Data entries ->
=-=-=-=-=

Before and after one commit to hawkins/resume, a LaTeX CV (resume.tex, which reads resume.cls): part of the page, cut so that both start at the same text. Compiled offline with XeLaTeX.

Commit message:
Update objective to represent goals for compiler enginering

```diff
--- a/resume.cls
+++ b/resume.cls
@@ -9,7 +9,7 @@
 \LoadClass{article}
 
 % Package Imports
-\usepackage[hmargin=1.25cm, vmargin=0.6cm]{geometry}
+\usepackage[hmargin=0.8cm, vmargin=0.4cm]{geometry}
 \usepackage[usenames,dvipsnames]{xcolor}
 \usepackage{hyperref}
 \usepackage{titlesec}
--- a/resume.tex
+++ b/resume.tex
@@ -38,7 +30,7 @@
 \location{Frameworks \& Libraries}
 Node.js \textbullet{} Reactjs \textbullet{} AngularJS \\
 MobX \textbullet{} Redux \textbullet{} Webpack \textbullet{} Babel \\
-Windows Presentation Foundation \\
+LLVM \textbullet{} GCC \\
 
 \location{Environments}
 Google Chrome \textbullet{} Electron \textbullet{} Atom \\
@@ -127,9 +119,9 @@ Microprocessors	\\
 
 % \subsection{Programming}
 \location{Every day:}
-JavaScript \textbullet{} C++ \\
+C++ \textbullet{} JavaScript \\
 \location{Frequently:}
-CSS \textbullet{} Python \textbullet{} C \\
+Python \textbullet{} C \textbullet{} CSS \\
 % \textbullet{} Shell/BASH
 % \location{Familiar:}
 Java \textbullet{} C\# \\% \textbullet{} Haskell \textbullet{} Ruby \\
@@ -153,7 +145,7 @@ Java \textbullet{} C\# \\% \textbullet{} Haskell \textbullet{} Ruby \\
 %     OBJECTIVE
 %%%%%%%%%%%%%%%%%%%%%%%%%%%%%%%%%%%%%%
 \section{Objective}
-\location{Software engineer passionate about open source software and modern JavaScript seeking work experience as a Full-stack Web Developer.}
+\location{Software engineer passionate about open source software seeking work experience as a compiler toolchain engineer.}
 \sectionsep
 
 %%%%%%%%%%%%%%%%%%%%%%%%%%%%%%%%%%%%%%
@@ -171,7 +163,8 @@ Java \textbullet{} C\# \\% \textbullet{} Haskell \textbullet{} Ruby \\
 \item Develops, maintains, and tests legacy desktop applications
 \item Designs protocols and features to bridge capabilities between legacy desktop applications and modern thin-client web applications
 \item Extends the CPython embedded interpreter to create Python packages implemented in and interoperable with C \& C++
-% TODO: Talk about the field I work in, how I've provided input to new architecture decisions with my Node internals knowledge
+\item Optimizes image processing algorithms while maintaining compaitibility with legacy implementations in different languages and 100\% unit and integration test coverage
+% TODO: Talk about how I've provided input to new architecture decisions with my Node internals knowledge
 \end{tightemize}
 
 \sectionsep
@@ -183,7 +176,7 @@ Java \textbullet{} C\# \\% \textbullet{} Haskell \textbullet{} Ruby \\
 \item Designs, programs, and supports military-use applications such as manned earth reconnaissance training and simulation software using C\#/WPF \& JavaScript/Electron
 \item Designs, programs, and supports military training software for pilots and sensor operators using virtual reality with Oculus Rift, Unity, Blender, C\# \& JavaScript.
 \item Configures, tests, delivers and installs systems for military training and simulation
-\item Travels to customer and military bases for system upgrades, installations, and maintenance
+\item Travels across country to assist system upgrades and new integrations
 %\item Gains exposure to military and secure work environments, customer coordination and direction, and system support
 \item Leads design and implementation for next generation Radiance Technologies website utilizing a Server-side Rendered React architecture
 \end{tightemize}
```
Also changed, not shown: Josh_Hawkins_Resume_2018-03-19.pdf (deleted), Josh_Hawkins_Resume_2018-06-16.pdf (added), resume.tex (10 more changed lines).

=-=-=-=-=

Aim of the task ->
Extract the data in full. Keep it word for word.

Response to the exercise ->
Before and after one commit to hawkins/resume, a LaTeX CV (resume.tex, which reads resume.cls): part of the page, cut so that both start at the same text. Compiled offline with XeLaTeX.

Commit message:
Update objective to represent goals for compiler enginering

```diff
--- a/resume.cls
+++ b/resume.cls
@@ -9,7 +9,7 @@
 \LoadClass{article}
 
 % Package Imports
-\usepackage[hmargin=1.25cm, vmargin=0.6cm]{geometry}
+\usepackage[hmargin=0.8cm, vmargin=0.4cm]{geometry}
 \usepackage[usenames,dvipsnames]{xcolor}
 \usepackage{hyperref}
 \usepackage{titlesec}
--- a/resume.tex
+++ b/resume.tex
@@ -38,7 +30,7 @@
 \location{Frameworks \& Libraries}
 Node.js \textbullet{} Reactjs \textbullet{} AngularJS \\
 MobX \textbullet{} Redux \textbullet{} Webpack \textbullet{} Babel \\
-Windows Presentation Foundation \\
+LLVM \textbullet{} GCC \\
 
 \location{Environments}
 Google Chrome \textbullet{} Electron \textbullet{} Atom \\
@@ -127,9 +119,9 @@ Microprocessors	\\
 
 % \subsection{Programming}
 \location{Every day:}
-JavaScript \textbullet{} C++ \\
+C++ \textbullet{} JavaScript \\
 \location{Frequently:}
-CSS \textbullet{} Python \textbullet{} C \\
+Python \textbullet{} C \textbullet{} CSS \\
 % \textbullet{} Shell/BASH
 % \location{Familiar:}
 Java \textbullet{} C\# \\% \textbullet{} Haskell \textbullet{} Ruby \\
@@ -153,7 +145,7 @@ Java \textbullet{} C\# \\% \textbullet{} Haskell \textbullet{} Ruby \\
 %     OBJECTIVE
 %%%%%%%%%%%%%%%%%%%%%%%%%%%%%%%%%%%%%%
 \section{Objective}
-\location{Software engineer passionate about open source software and modern JavaScript seeking work experience as a Full-stack Web Developer.}
+\location{Software engineer passionate about open source software seeking work experience as a compiler toolchain engineer.}
 \sectionsep
 
 %%%%%%%%%%%%%%%%%%%%%%%%%%%%%%%%%%%%%%
@@ -171,7 +163,8 @@ Java \textbullet{} C\# \\% \textbullet{} Haskell \textbullet{} Ruby \\
 \item Develops, maintains, and tests legacy desktop applications
 \item Designs protocols and features to bridge capabilities between legacy desktop applications and modern thin-client web applications
 \item Extends the CPython embedded interpreter to create Python packages implemented in and interoperable with C \& C++
-% TODO: Talk about the field I work in, how I've provided input to new architecture decisions with my Node internals knowledge
+\item Optimizes image processing algorithms while maintaining compaitibility with legacy implementations in different languages and 100\% unit and integration test coverage
+% TODO: Talk about how I've provided input to new architecture decisions with my Node internals knowledge
 \end{tightemize}
 
 \sectionsep
@@ -183,7 +176,7 @@ Java \textbullet{} C\# \\% \textbullet{} Haskell \textbullet{} Ruby \\
 \item Designs, programs, and supports military-use applications such as manned earth reconnaissance training and simulation software using C\#/WPF \& JavaScript/Electron
 \item Designs, programs, and supports military training software for pilots and sensor operators using virtual reality with Oculus Rift, Unity, Blender, C\# \& JavaScript.
 \item Configures, tests, delivers and installs systems for military training and simulation
-\item Travels to customer and military bases for system upgrades, installations, and maintenance
+\item Travels across country to assist system upgrades and new integrations
 %\item Gains exposure to military and secure work environments, customer coordination and direction, and system support
 \item Leads design and implementation for next generation Radiance Technologies website utilizing a Server-side Rendered React architecture
 \end{tightemize}
```
Also changed, not shown: Josh_Hawkins_Resume_2018-03-19.pdf (deleted), Josh_Hawkins_Resume_2018-06-16.pdf (added), resume.tex (10 more changed lines).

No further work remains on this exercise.